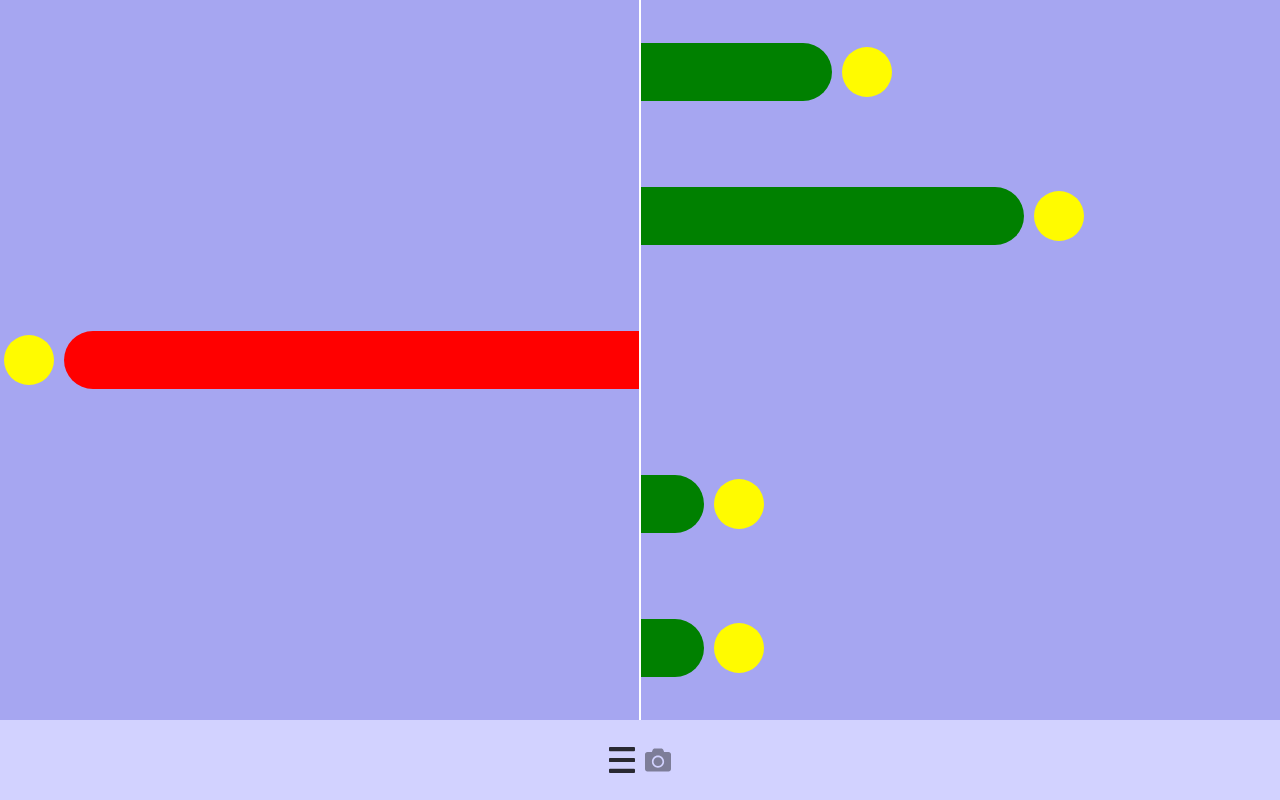
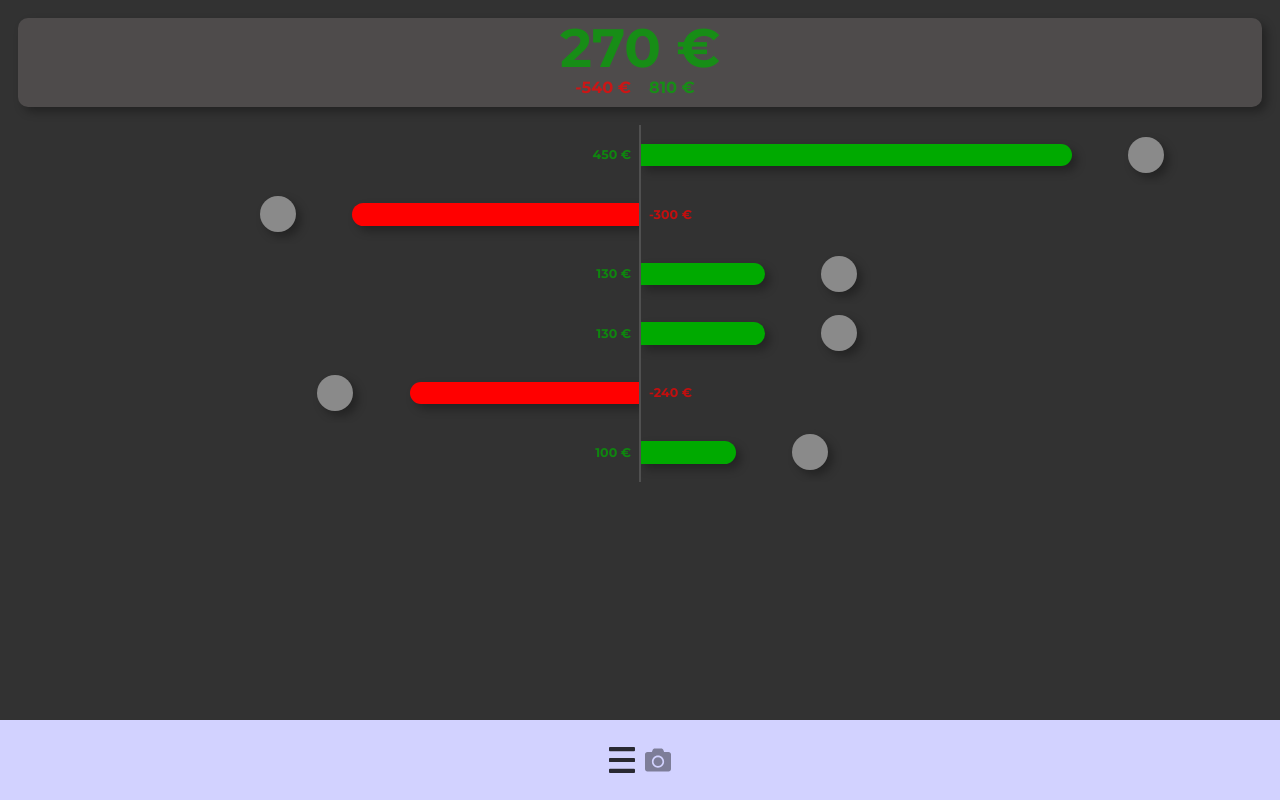
Before and after one commit to CarlesRojas/homiefy-client, a React (Create React App) app: page / in a window 1280 px wide. Built offline with nearby package versions, Linux system fonts and the light colour scheme.

Commit message:
charts and styling

```diff
--- a/src/components/UserSummary.jsx
+++ b/src/components/UserSummary.jsx
@@ -6,23 +6,29 @@ export default function UserSummary(props) {
     const username = props.username;
     const ammount = props.ammount;
 
-    const width = Math.max(Math.abs(ammount) * 90 / props.maxAmmount, 10);
+    const width = Math.max(Math.abs(ammount) * 75 / props.maxAmmount, 10);
 
     const right = ammount >= 0
         ?
             <React.Fragment>
-                <div className="line" style={{width: width+"%"}}/>
-                <div className="icon"/>
+                <div className="line" style={{width: (width)+"%"}}/>
+                <div className="iconDiv">
+                    <div className="icon" onClick={() => props.callback(username)}/>
+                </div>
             </React.Fragment>
-        : null;
+        : <div className="value">{ammount} €</div>;
 
     const left = ammount < 0
         ?
             <React.Fragment>
-                <div className="icon"/>
+                <div className="iconDiv">
+                    <div className="icon" onClick={() => props.callback(username)}></div>
+                </div>
                 <div className="line" style={{width: width+"%"}}/>
             </React.Fragment>
-        : null;
+        : <div className="value">{ammount} €</div>;
+
+
 
     return (
         <div className="userSummary">
--- a/src/components/UserSummary.scss
+++ b/src/components/UserSummary.scss
@@ -1,10 +1,10 @@
 .userSummary {
     display: flex;
     flex: 1;
+    align-self: center;
     justify-content: center;
-    background-color: red;
     width: 100%;
-    height: 20%;
+    height: 10%;
     position: relative;
 
     .inner {
@@ -13,7 +13,6 @@
         height: 100%;
         position: relative;
 
-        background-color: rgb(166, 166, 241);
 
         &.left {
 
@@ -22,16 +21,36 @@
 
             .line {
                 background: red;
-                height: 40%;
+                height: 1.25rem;
                 border-radius: 200px 0 0 200px;
+                box-shadow: 5px 5px 10px 0 rgba(0, 0, 0, 0.3);
 
             }
+            .iconDiv {
+                display: flex;
+                flex-direction: column;
+                justify-content: center;
+                align-items: center;
+                height: 100%;
+                width: 25%;
+            }
             .icon {
-                background-color: rgb(255, 251, 0);
-                height: 50px;
-                width: 50px;
-                border-radius: 200px;
-                margin-right: 10px;
+                display: flex;
+                justify-content: center;
+                align-self: center;
+                width: 2rem;
+                height: 2rem;
+                margin-right: 0.25rem;
+                border-radius: 100px;
+                box-shadow: 5px 5px 10px 0 rgba(0, 0, 0, 0.3);
+                background-color: rgb(138, 138, 138);
+            }
+            .value {
+                padding-right: 0.5rem;
+                color: rgb(0, 170, 0);
+                font-weight: 700;
+                opacity: 0.7;
+                font-size: 0.7rem;
             }
         }
         &.right {
@@ -39,17 +58,41 @@
             align-items: center;
 
             .line {
-                background: green;
-                height: 40%;
+                display: flex;
+                justify-content: flex-end;
+                align-items: center;
+                background: rgb(0, 170, 0);
+                height: 1.25rem;
                 border-radius: 0 200px 200px 0;
+                box-shadow: 5px 5px 10px 0 rgba(0, 0, 0, 0.3);
+                //transform: translateX(-10%)
 
             }
+            .iconDiv {
+                display: flex;
+                flex-direction: column;
+                justify-content: center;
+                align-items: center;
+                height: 100%;
+                width: 25%;
+            }
             .icon {
-                background-color: rgb(255, 251, 0);
-                height: 50px;
-                width: 50px;
-                border-radius: 200px;
-                margin-left: 10px;
+                display: flex;
+                justify-content: center;
+                align-self: center;
+                width: 2rem;
+                height: 2rem;
+                margin-left: 0.25rem;
+                border-radius: 100px;
+                box-shadow: 5px 5px 10px 0 rgba(0, 0, 0, 0.3);
+                background-color: rgb(138, 138, 138);
+            }
+            .value {
+                padding-left: 0.5rem;
+                color: red;
+                font-weight: 700;
+                opacity: 0.7;
+                font-size: 0.7rem;
             }
         }
     }
@@ -58,6 +101,6 @@
         position: absolute;
         width: 2px;
         height: 100%;
-        background-color: white;
+        background-color: rgb(80, 80, 80);
     }
 }
--- a/src/contexts/API.jsx
+++ b/src/contexts/API.jsx
@@ -51,7 +51,7 @@ const APIProvider = ({ children }) => {
 
         try {
             // Fetch
-            var rawResponse = await fetch(`${apiURL}/moneySummary`, {
+            var rawResponse = await fetch(`${apiURL}/balance`, {
                 method: "post",
                 headers: {
                     Accept: "application/json, text/plain, */*",
--- a/src/pages/MoneySummary.jsx
+++ b/src/pages/MoneySummary.jsx
@@ -1,10 +1,11 @@
-import React from "react";
+import React, {useState} from "react";
 import "./MoneySummary.scss";
 
 import Tab from "components/Tab";
 import { useContext } from "react";
 import { API } from "contexts/API";
 import UserSummary from "components/UserSummary";
+import { useEffect } from "react";
 
 export default function MoneySummary() {
 
@@ -12,31 +13,140 @@ export default function MoneySummary() {
         getMoneySummary,
     } = useContext(API)
 
+    const [showBalanceWindow, setShowBalanceView] = useState(false);
+    const [balanceView, setBalanceView] = useState(null);
+    const [centerTxt, setCenterText] = useState(["Total", 0])
+
+
     //const userSummary = getMoneySummary("Santi");
     const userSummary = {
-        "Jaume": 100,
-        "Jia": 200,
-        "Carles": -300,
-        "asdf": 1,
-        "a": 2,
-        "c": -1,
+        "Jaume": {
+            "water": 100,
+            "electricity": 50,
+            "rent": 300,
+        },
+        "Jia": {
+            "water": 0,
+            "electricity": 0,
+            "rent": 0,
+            "debt": -300,
+        },
+        "Carles": {
+            "water": 0,
+            "electricity": 150,
+            "rent": -20,
+        },
+        "asdf": {
+            "water": -20,
+            "electricity": 50,
+            "rent": 100,
+        },
+        "a": {
+            "water": -200,
+            "electricity": -40,
+            "rent": 0,
+        },
+        "c": {
+            "water": 0,
+            "electricity": 100,
+            "rent": 0,
+        },
     };
 
+    const colors = {
+        "water": "rgb(57,70,250)",
+        "electricity": "rgb(66,255,255)",
+        "rent": "rgb(250, 157, 36)",
+        "debt": "rgb(241,32,32)"
+    }
+
+    const totalPerUser = {}
+    Object.keys(userSummary).forEach(key => {
+        totalPerUser[key] = Object.values(userSummary[key]).reduce((accumulator, current) => accumulator + current);
+    })
+
+    const maxAmmount = Math.abs(totalPerUser[Object.keys(userSummary).reduce((a, b) => Math.abs(totalPerUser[a]) > Math.abs(totalPerUser[b]) ? a : b)])
+    const usersBalance = []
+    var userBalance = 0;
+    var positive = 0;
+    var negative = 0;
+
+    const closeWindow = () => {
+        setBalanceView(null);
+        setShowBalanceView(false);
+    }
+
+    const showData = (username, key) => {
+        setCenterText([ key, userSummary[username][key] ])
+    }
+
+    const showTotal = (username) => {
+        setCenterText([ "Total", totalPerUser[username] ])
+    }
+
+    const viewBalance = (username) => {
+        var offset = 0;
+        var pie = [];
+
+        showTotal(username)
+        const absTotal = Object.values(userSummary[username]).reduce((accumulator, current) => Math.abs(accumulator) + Math.abs(current));
+        Object.keys(userSummary[username]).forEach((key) => {
+            var pct = (Math.abs(userSummary[username][key]) / absTotal) * 100 ;
+            pie.push(
+                <div className="segment" style={{
+                    "--offset": offset,
+                    "--value": pct,
+                    "--over50": pct > 50 ? 1 : 0,
+                    "--bg": colors[key]
+                }} onMouseEnter={() => showData(username, key) }
+                onMouseLeave={() => showTotal(username)}/>)
+            offset += pct;
+        })
+
+        setBalanceView(pie);
+        setShowBalanceView(true);
+    }
+
+    const balanceWindow = showBalanceWindow
+        ?
+            <div className="balance" onClick={() => closeWindow()}>
+                <div className="window">
+                    <div className="pie">
+                        {balanceView}
+                        <div className="center">
+                            <div className="text">{centerTxt[0]}</div>
+                            <div className="text">{centerTxt[1]} €</div>
+                        </div>
+                    </div>
+                </div>
+            </div>
+        : null
 
 
+    for (const [username, ammount] of Object.entries(totalPerUser)) {
+        usersBalance.push(<UserSummary username={username} ammount={ammount} maxAmmount={maxAmmount} callback={viewBalance} key={username}/>)
+        userBalance += ammount;
+        if (ammount >= 0) positive += ammount;
+        else negative += ammount;
+    }
 
-    var maxAmmount = Math.abs(userSummary[Object.keys(userSummary).reduce((a, b) => Math.abs(userSummary[a]) > Math.abs(userSummary[b]) ? a : b)])
-    const usersBalance = []
-    for (const [username, ammount] of Object.entries(userSummary)) {
-        usersBalance.push(<UserSummary username={username} ammount={ammount} key={username} maxAmmount={maxAmmount}/>)
-    }
 
     return (
         <Tab>
             <div className="moneySummary">
+                <div className="userBalance">
+                    <div className="title">
+                        <div className="text" style={{color: userBalance >= 0 ? "rgb(0, 170, 0)" : "red"}}>{userBalance} €</div>
+                    </div>
+                    <div className="posNegBalance">
+                        <div className="negative">{negative} €</div>
+                        <div className="positive">{positive} €</div>
+                    </div>
+                </div>
                 <div className="scrollView">
                     {usersBalance}
                 </div>
+                {balanceWindow}
             </div>
         </Tab>
     );
--- a/src/pages/MoneySummary.scss
+++ b/src/pages/MoneySummary.scss
@@ -1,11 +1,140 @@
 .moneySummary {
-    background-color: rgb(255, 202, 202);
+    background-color: rgb(50, 50, 50);
     width: 100%;
     height: 90%;
+    display: flex;
+    flex-direction: column;
 
     .scrollView {
         overflow-y: auto;
         height: 100%;
+        width: 90%;
+        align-self: center;
     }
 
+    .userBalance {
+        height: 15%;
+        width: calc(100% - 2rem);
+        display: flex;
+        flex-direction: column;
+        background-color: rgb(78, 75, 75);
+        border-radius: 10px;
+        margin: 1rem;
+        box-shadow: 5px 5px 10px 0 rgba(0, 0, 0, 0.3);
+        .title {
+            flex: 2;
+            display: flex;
+            justify-content: center;
+            align-items: center;
+            width: 100%;
+            .text {
+                font-weight: 700;
+                opacity: 0.7;
+                font-size: 3rem;
+            }
+        }
+        .posNegBalance {
+            flex: 1;
+            width: 100%;
+            display: flex;
+            flex-direction: row;
+            .positive {
+                flex: 1;
+                font-weight: 700;
+                opacity: 0.7;
+                font-size: 0.9rem;
+                color: rgb(0, 170, 0);
+                padding-left: 0.5rem;
+            }
+            .negative {
+                flex: 1;
+                text-align: end;
+                font-weight: 700;
+                opacity: 0.7;
+                font-size: 0.9rem;
+                color: red;
+                padding-right: 0.5rem;
+            }
+        }
+
+    }
+    .balance {
+        position: absolute;
+        height: 100%;
+        width: 100%;
+        background-color: rgba(0, 0, 0, 0.4);
+        display: flex;
+        justify-content: center;
+        align-items: center;
+        .window {
+            width: 80%;
+            height: 40%;
+            background-color: rgb(78, 75, 75);
+            box-shadow: 5px 5px 10px 0 rgba(0, 0, 0, 0.3);
+            border-radius: 10px;
+
+            display: flex;
+            justify-content: center;
+            align-items: center;
+
+            .pie {
+                position: relative;
+                height: 15rem;
+                width: 15rem;
+                border-radius: 200rem;
+                display: flex;
+                justify-content: center;
+                align-items: center;
+
+                .segment {
+                    --a: calc(var(--over50, 0) * -100%);
+                    --b: calc((1 + var(--over50, 0)) * 100%);
+                    --degrees: calc((var(--offset, 0) / 100) * 360);
+                    height: 100%;
+                    width: 100%;
+                    position: absolute;
+                    transform: translate(0, -50%) rotate(90deg) rotate(calc(var(--degrees) * 1deg));
+                    transform-origin: 50% 100%;
+                    overflow: visible;
+
+                    clip-path: polygon(var(--a) var(--a), var(--b) var(--a), var(--b) var(--b), var(--a) var(--b));
+                    -webkit-clip-path: polygon(var(--a) var(--a), var(--b) var(--a), var(--b) var(--b), var(--a) var(--b));
+                }
+                .segment::after,
+                .segment::before {
+                    content: '';
+                    height: 100%;
+                    width: 100%;
+                    position: absolute;
+                    background-color: var(--bg, rgba(255,0,0,1));
+                }
+                .segment::before {
+                    --degrees: calc((var(--value, 0) / 100) * 360);
+                    transform: translate(0, 100%) rotate(calc(var(--degrees) * 1deg));
+                    transform-origin: 50% 0;
+                }
+                .segment::after {
+                    opacity: var(--over50, 0);
+
+                }
+                .center {
+                    height: 85%;
+                    width: 85%;
+                    position: absolute;
+                    background-color: rgb(78, 75, 75);
+                    border-radius: 200px;
+                    display: flex;
+                    flex-direction: column;
+                    justify-content: center;
+                    align-items: center;
+                    .text {
+                        font-weight: 700;
+                        opacity: 0.7;
+                        font-size: 2rem;
+                        color: rgb(196, 196, 196)
+                    }
+                }
+            }
+        }
+    }
 }
```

__________________________________________________

What you should do: Copy every line in the data above that has the string "radius" in it.

Answer to this task:
                 border-radius: 200px 0 0 200px;
-                border-radius: 200px;
+                border-radius: 100px;
                 border-radius: 0 200px 200px 0;
-                border-radius: 200px;
+                border-radius: 100px;
+        border-radius: 10px;
+            border-radius: 10px;
+                border-radius: 200rem;
+                    border-radius: 200px;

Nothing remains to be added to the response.